You can adjust the amount of mobile data Netflix uses by logging in on your device and navigating to the app’s settings page. Find the data usage section and adjust it to fit your data plan. Keep in mind that saving data means lower video quality. The mobile data usage settings are different from the settings on your computer or TV:
If you can’t change the amount of data Netflix gets to use, go into your phone’s settings and adjust the amount of data the app is allowed to use. You’ll need to find a guide online for your phone, but most phones will let you set the amount of data each app is allowed to use instead of relying on the app, to be honest about its habits.
Mac, Windows, and most Linux distributions have a setting that allows you to meter the internet connection. Again, find a guide for your operating system online and follow the instructions. You can define the amount of data your computer uses for Netflix or across the entire internet connection. This is also an excellent way to limit the amount of data kids use.
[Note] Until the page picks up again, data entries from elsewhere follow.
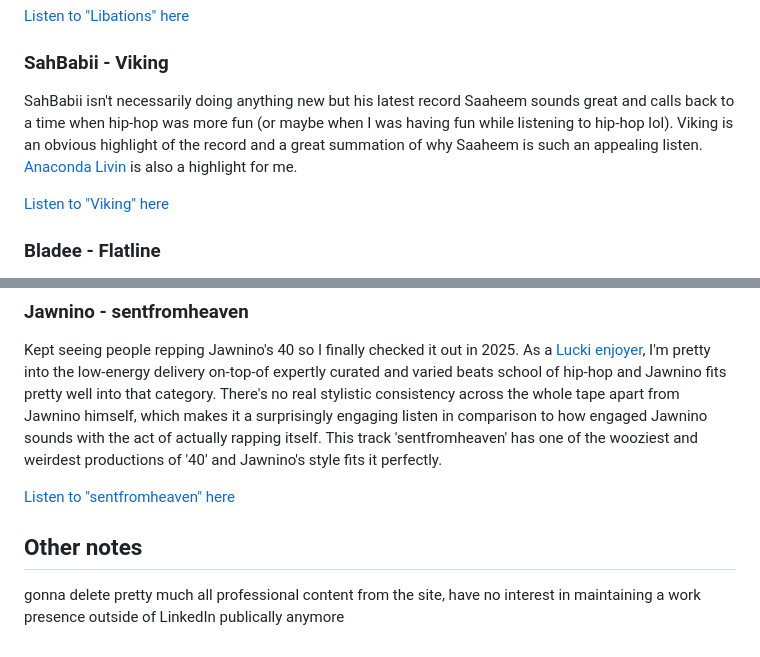
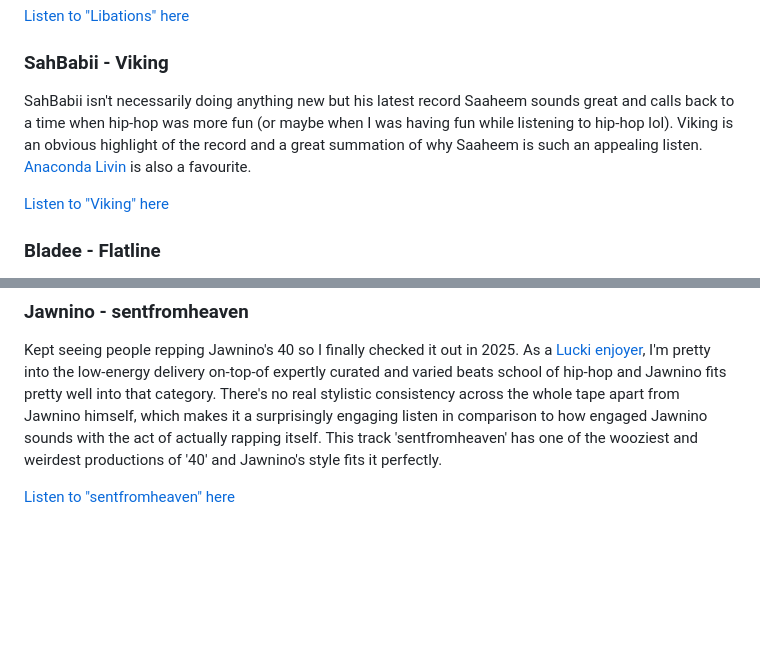
Before and after one commit to patrickpatrickpatrick/patrickpages, a Markdown page: content/blog/jan25.md, 2 parts joined by grey strips. Drawn GitHub-style; blank space fills up the shorter version.

Commit message:
jan25 update

```diff
--- a/content/blog/jan25.md
+++ b/content/blog/jan25.md
@@ -30,7 +30,7 @@ If you think I won't pass on an opportunity to interrupt a selection of short fu
 
 ### SahBabii - Viking
 
-SahBabii isn't necessarily doing anything new but his latest record Saaheem sounds great and calls back to a time when hip-hop was more fun (or maybe when I was having fun while listening to hip-hop lol). Viking is an obvious highlight of the record and a great summation of why Saaheem is such an appealing listen. [Anaconda Livin](https://www.youtube.com/watch?v=Qa5Ndx3lVuE) is also a highlight for me.
+SahBabii isn't necessarily doing anything new but his latest record Saaheem sounds great and calls back to a time when hip-hop was more fun (or maybe when I was having fun while listening to hip-hop lol). Viking is an obvious highlight of the record and a great summation of why Saaheem is such an appealing listen. [Anaconda Livin](https://www.youtube.com/watch?v=Qa5Ndx3lVuE) is also a favourite.
 
 [Listen to "Viking" here](https://www.youtube.com/watch?v=tG-5LELHZSY)
 
@@ -45,7 +45,3 @@ Bladee turned 30 and made a 30-song-long album about wanting to die, being paran
 Kept seeing people repping Jawnino's 40 so I finally checked it out in 2025. As a [Lucki enjoyer](https://www.youtube.com/watch?v=7-QK_1oHoiQ), I'm pretty into the low-energy delivery on-top-of expertly curated and varied beats school of hip-hop and Jawnino fits pretty well into that category. There's no real stylistic consistency across the whole tape apart from Jawnino himself, which makes it a surprisingly engaging listen in comparison to how engaged Jawnino sounds with the act of actually rapping itself. This track 'sentfromheaven' has one of the wooziest and weirdest productions of '40' and Jawnino's style fits it perfectly.
 
 [Listen to "sentfromheaven" here](https://www.youtube.com/watch?v=40FWyb3l23w)
-
-## Other notes
-
-gonna delete pretty much all professional content from the site, have no interest in maintaining a work presence outside of LinkedIn publically anymore
```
Aside from those options, you can simply avoid watching a lot of videos. Schedule movie time and limit yourself to only a few movies each week. Getting into this habit will save data, and you'll probably find that your weeks are more productive as well.
Explain data usage to older kids and develop a schedule for them as well. You should probably do that anyway and turn on parental controls to limit when they’re allowed to watch movies and what types they get to see. Netflix lets you set up a profile for kids which gives you a lot of extra control over their streaming habits.
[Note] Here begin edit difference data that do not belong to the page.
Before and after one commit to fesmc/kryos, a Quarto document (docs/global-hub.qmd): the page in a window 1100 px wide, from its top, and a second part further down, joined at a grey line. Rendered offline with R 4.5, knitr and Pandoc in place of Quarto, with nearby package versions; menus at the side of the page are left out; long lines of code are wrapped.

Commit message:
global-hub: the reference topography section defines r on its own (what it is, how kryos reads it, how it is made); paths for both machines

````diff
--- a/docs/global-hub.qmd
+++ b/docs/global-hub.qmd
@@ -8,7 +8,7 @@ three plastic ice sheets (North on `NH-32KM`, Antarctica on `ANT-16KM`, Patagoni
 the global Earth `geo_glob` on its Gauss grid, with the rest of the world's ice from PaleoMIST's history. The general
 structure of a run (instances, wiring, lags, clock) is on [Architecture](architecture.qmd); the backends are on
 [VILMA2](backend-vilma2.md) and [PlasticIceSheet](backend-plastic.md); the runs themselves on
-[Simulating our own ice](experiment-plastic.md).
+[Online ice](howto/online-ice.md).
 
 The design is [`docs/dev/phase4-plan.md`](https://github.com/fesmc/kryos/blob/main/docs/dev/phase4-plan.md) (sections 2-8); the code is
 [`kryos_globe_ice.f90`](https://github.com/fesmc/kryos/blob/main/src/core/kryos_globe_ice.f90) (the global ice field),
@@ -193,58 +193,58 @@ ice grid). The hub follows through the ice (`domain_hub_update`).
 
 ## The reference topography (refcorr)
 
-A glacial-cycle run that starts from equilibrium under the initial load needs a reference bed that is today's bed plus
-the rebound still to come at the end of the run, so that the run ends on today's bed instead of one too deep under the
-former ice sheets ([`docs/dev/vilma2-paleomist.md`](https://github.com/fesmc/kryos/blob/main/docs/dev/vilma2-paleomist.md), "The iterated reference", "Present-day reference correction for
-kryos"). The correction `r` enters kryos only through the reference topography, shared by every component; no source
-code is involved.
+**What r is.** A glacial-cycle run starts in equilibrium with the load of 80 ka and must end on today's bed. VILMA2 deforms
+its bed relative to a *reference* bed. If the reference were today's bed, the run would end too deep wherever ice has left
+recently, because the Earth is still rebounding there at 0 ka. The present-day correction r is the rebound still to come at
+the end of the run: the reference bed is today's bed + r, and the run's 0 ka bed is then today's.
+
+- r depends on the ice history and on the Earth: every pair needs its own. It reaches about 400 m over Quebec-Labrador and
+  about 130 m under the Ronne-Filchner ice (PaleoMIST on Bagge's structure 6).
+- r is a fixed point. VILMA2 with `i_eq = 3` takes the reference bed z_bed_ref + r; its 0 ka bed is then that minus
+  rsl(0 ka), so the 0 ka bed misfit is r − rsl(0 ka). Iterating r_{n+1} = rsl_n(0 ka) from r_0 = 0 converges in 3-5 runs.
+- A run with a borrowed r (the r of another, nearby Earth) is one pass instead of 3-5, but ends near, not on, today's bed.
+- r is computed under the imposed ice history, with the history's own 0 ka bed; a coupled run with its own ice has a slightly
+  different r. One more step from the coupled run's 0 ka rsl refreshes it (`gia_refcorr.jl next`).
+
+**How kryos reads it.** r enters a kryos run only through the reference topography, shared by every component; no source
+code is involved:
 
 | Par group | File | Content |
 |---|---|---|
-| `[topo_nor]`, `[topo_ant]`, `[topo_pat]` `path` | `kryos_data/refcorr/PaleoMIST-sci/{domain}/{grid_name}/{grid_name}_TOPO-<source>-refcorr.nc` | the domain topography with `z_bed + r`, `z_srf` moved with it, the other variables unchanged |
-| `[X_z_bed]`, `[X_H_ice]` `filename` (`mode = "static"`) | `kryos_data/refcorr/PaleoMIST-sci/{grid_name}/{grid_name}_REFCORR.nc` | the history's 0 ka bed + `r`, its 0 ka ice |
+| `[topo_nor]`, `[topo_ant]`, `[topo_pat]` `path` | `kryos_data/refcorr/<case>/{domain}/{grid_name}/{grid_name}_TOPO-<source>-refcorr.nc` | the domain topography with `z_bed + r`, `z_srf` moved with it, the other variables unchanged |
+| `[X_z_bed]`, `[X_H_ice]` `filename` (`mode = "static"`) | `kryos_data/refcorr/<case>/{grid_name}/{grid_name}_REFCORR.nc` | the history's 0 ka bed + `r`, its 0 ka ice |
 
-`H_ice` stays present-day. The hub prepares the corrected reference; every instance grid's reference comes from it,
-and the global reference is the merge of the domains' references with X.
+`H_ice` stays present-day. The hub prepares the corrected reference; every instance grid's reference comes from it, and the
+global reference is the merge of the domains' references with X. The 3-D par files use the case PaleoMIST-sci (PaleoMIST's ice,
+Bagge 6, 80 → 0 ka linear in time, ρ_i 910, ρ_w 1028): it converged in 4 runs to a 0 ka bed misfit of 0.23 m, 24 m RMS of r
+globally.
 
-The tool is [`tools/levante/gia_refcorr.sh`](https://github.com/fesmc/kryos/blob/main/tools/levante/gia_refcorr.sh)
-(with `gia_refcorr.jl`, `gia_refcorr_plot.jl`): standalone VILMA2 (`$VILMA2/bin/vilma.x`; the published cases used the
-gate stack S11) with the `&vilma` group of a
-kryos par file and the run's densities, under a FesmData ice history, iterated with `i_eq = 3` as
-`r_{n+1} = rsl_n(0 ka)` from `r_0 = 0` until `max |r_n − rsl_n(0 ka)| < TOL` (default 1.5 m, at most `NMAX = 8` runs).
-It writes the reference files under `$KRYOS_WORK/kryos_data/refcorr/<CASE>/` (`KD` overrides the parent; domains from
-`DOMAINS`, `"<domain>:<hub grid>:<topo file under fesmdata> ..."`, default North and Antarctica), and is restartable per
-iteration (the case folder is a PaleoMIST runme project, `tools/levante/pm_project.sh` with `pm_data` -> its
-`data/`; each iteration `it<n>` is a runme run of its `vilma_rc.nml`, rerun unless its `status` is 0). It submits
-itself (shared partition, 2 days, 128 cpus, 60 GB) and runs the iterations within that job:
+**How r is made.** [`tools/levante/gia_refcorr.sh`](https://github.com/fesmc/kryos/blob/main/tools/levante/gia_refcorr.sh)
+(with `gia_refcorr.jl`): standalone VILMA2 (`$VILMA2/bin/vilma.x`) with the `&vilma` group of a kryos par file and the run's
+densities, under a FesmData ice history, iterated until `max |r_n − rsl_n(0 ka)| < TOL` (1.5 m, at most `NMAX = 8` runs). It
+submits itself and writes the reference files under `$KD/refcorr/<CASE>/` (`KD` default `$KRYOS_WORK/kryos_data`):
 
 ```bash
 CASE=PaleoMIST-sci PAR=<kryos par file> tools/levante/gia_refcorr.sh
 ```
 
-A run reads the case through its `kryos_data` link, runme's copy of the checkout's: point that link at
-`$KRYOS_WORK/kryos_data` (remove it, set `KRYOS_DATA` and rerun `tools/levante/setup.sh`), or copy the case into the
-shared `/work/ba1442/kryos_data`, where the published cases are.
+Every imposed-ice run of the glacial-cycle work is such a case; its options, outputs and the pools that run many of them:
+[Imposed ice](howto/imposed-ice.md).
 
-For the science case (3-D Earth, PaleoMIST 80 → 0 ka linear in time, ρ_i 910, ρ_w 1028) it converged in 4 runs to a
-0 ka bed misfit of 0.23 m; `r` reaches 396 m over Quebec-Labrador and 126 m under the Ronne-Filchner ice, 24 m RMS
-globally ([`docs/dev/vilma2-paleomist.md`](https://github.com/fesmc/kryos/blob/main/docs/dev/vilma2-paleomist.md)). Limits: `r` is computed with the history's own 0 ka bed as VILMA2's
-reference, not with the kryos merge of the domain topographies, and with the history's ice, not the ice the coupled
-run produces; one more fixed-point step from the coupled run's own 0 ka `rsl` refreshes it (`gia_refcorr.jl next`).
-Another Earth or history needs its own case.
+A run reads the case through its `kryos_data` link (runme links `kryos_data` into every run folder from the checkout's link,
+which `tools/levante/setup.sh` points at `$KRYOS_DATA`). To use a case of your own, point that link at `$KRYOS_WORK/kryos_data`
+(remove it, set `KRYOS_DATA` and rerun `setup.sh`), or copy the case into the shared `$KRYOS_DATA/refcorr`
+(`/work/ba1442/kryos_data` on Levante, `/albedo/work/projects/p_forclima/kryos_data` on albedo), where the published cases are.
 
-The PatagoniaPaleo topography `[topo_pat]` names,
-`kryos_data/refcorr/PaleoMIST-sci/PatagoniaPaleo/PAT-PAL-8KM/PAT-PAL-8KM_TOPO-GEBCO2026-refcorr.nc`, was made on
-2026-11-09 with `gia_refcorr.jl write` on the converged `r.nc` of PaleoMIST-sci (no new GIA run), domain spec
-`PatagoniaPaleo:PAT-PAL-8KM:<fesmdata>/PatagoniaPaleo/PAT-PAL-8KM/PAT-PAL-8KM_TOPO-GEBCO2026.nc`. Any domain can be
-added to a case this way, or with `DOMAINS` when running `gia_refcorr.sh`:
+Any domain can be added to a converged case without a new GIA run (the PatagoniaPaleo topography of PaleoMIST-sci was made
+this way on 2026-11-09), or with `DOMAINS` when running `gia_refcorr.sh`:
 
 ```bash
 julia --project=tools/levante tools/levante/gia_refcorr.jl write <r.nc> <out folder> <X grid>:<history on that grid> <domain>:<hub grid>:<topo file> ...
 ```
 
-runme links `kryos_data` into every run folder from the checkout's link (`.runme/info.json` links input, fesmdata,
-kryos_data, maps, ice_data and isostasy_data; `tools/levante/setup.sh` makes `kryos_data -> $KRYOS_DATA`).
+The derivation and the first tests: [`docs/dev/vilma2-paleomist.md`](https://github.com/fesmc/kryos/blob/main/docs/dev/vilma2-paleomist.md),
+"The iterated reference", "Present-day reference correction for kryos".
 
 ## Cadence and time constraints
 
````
For young kids, make them ask before they stream anything and be sure parental controls are in place. Kids today know their way around mobile devices, and you don't want them to end up on the dark side of YouTube instead of watching cartoons and funny cat videos.
Keep in mind the numbers we use to describe data usage are little more than educated guesses or averages. For instance, Ultra-HD, sometimes called 4K, may use up to 12 GB of data per hour of streaming instead of seven. HD and SD settings may double or use slightly less data. As of this writing, it’s unclear why Netflix data usage may vary across devices.
You can test the amount of data it uses on your mobile device by using an app designed to monitor data usage or find the app in your phone or tablet’s settings and see how much data it uses per hour. Most mobile devices can tell you how much data each app uses, so note the data usage then watch an hour of Netflix to find out how much it’s really using.
Most computer operating systems offer a similar feature to monitor data usage, or you may find an app for your computer that tracks it as well. The important thing is finding out how much data your device is using and figuring out how to watch good quality movies while saving data. Sadly, the only way to truly save data and enjoy streaming is by limiting the time you spend on Netflix.
Netflix isn’t the bad guy in this scenario. Netflix offers plenty of ways to reduce the amount of data you use, but it simply can't give you the best quality video without hogging your data. Hulu uses slightly less than Netflix, and Amazon Prime uses more data, so swapping streaming services won’t make much difference.